/---

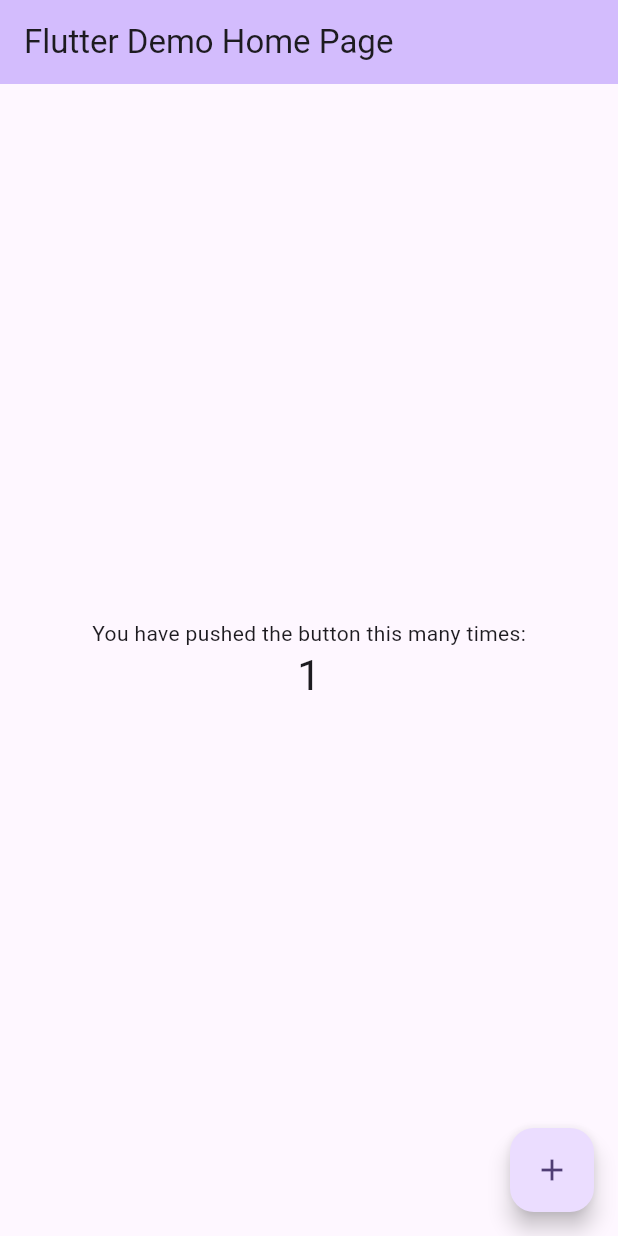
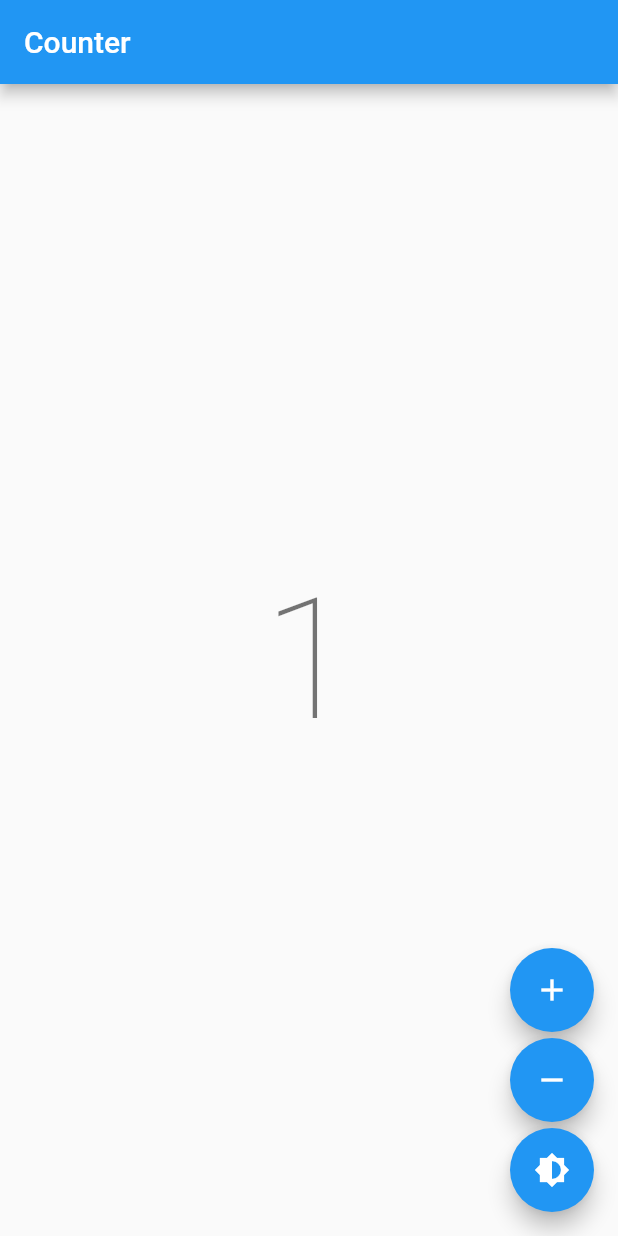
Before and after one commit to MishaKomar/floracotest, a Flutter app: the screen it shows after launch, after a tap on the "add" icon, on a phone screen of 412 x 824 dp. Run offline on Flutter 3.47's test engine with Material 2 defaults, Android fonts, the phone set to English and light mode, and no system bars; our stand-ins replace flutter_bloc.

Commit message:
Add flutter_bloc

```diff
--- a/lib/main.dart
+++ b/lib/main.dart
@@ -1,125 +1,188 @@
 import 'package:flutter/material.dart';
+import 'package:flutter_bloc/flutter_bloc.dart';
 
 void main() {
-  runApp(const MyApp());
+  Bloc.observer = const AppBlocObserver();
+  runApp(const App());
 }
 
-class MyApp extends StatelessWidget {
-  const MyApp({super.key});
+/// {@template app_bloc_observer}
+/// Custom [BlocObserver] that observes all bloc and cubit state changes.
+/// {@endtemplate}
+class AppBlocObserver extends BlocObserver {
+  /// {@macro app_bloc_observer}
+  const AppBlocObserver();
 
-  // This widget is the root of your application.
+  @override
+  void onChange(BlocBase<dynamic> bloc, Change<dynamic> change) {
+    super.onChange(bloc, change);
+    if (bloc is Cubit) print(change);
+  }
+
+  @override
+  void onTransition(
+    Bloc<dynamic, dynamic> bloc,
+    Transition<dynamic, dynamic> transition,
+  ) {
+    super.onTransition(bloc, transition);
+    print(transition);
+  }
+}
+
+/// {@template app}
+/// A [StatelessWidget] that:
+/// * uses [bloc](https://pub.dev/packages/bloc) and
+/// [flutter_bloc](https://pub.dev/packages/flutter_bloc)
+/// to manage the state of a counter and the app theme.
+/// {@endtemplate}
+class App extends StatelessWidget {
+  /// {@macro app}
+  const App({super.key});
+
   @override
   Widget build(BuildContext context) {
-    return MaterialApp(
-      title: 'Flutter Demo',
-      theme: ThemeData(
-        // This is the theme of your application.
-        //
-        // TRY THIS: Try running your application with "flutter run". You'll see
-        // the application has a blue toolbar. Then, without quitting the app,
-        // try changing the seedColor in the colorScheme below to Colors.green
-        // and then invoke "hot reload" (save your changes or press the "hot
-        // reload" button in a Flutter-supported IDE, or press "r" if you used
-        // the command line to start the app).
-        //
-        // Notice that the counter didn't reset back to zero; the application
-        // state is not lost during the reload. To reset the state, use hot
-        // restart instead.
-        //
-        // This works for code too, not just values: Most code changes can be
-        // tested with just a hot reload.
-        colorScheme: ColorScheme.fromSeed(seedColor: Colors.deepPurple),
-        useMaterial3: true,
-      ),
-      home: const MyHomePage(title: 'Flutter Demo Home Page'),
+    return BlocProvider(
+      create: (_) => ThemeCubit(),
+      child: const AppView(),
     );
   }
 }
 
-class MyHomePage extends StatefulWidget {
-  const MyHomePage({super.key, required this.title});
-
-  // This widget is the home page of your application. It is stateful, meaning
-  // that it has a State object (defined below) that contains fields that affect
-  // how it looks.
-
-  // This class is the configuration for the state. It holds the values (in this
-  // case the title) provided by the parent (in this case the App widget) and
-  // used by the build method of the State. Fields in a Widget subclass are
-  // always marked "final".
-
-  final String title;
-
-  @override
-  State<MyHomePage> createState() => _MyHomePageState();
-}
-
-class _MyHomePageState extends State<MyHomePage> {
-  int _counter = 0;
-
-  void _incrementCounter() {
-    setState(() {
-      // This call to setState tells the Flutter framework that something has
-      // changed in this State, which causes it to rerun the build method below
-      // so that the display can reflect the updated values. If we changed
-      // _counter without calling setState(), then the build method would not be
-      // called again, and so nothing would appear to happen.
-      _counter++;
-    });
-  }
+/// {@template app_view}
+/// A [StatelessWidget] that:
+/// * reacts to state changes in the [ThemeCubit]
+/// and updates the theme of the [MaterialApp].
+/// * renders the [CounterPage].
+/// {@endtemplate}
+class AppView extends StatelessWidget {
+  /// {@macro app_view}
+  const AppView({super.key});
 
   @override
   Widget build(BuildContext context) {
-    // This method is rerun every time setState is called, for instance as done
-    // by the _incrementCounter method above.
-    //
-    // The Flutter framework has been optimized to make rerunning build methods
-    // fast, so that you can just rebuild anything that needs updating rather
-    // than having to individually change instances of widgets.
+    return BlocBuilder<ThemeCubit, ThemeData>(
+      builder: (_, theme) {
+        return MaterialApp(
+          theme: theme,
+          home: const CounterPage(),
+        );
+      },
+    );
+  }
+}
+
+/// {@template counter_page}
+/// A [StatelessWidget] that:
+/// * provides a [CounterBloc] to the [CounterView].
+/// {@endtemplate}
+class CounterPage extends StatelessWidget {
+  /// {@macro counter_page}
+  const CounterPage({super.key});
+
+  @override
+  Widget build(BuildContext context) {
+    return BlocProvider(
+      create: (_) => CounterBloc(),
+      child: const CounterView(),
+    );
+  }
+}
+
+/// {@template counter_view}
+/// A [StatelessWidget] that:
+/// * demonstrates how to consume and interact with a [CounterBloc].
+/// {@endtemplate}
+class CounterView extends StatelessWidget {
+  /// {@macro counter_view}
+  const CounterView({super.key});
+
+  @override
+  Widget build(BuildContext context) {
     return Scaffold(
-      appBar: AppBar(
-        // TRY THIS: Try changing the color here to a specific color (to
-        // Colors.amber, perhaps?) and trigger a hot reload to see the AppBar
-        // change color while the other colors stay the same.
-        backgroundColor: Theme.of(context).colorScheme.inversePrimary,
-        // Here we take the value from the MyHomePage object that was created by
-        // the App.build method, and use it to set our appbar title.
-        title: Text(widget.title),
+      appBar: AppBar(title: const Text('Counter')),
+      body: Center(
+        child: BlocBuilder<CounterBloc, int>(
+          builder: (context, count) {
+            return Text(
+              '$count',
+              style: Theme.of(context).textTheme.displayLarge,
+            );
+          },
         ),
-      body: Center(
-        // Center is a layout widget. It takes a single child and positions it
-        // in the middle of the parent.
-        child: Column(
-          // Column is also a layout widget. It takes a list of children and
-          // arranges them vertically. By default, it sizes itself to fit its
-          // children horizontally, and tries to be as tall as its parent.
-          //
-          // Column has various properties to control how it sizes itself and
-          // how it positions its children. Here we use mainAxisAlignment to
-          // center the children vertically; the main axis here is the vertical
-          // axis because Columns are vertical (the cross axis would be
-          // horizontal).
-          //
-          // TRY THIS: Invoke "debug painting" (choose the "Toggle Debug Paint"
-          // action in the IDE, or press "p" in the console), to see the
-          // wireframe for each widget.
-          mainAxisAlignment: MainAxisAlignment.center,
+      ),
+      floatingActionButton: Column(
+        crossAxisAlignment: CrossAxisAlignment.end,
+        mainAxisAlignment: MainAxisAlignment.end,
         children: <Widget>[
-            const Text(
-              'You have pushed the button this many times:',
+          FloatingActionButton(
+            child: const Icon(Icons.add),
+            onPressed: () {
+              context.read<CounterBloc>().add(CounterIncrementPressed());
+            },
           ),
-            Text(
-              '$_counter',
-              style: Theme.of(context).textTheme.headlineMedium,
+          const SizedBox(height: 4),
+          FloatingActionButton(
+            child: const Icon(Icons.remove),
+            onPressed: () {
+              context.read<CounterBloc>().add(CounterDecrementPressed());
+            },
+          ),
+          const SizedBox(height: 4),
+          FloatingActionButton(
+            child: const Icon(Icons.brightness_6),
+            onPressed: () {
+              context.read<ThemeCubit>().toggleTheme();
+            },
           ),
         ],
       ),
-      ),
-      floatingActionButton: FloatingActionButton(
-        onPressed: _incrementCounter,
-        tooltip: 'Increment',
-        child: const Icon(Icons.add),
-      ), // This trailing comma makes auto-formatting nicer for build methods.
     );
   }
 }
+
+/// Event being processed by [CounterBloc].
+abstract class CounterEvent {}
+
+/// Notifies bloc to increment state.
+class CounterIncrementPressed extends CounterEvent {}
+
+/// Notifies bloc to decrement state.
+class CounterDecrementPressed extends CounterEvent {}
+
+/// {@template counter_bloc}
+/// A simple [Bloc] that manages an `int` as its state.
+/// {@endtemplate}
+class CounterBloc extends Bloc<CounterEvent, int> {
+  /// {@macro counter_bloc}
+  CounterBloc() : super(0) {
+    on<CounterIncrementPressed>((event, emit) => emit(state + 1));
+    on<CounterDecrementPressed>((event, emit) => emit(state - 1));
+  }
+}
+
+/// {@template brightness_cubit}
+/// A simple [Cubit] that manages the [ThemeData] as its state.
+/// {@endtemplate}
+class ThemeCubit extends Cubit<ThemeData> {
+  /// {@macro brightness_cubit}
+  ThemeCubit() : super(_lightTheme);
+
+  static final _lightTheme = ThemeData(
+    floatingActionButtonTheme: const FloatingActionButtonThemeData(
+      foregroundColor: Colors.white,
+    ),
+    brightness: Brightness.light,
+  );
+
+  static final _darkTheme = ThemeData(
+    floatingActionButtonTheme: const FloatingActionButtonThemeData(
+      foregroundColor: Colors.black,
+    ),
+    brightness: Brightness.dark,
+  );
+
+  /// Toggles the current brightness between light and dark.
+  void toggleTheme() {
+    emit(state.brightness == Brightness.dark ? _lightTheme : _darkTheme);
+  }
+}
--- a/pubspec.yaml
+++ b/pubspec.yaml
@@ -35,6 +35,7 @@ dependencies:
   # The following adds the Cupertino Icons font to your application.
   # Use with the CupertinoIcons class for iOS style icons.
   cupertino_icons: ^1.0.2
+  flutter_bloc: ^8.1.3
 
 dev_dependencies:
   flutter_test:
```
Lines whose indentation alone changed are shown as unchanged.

\---

Assignment =>
Search the data above for the word "values". Copy each line it is in.

Response area =>
-        // This works for code too, not just values: Most code changes can be
-  // This class is the configuration for the state. It holds the values (in this
-      // so that the display can reflect the updated values. If we changed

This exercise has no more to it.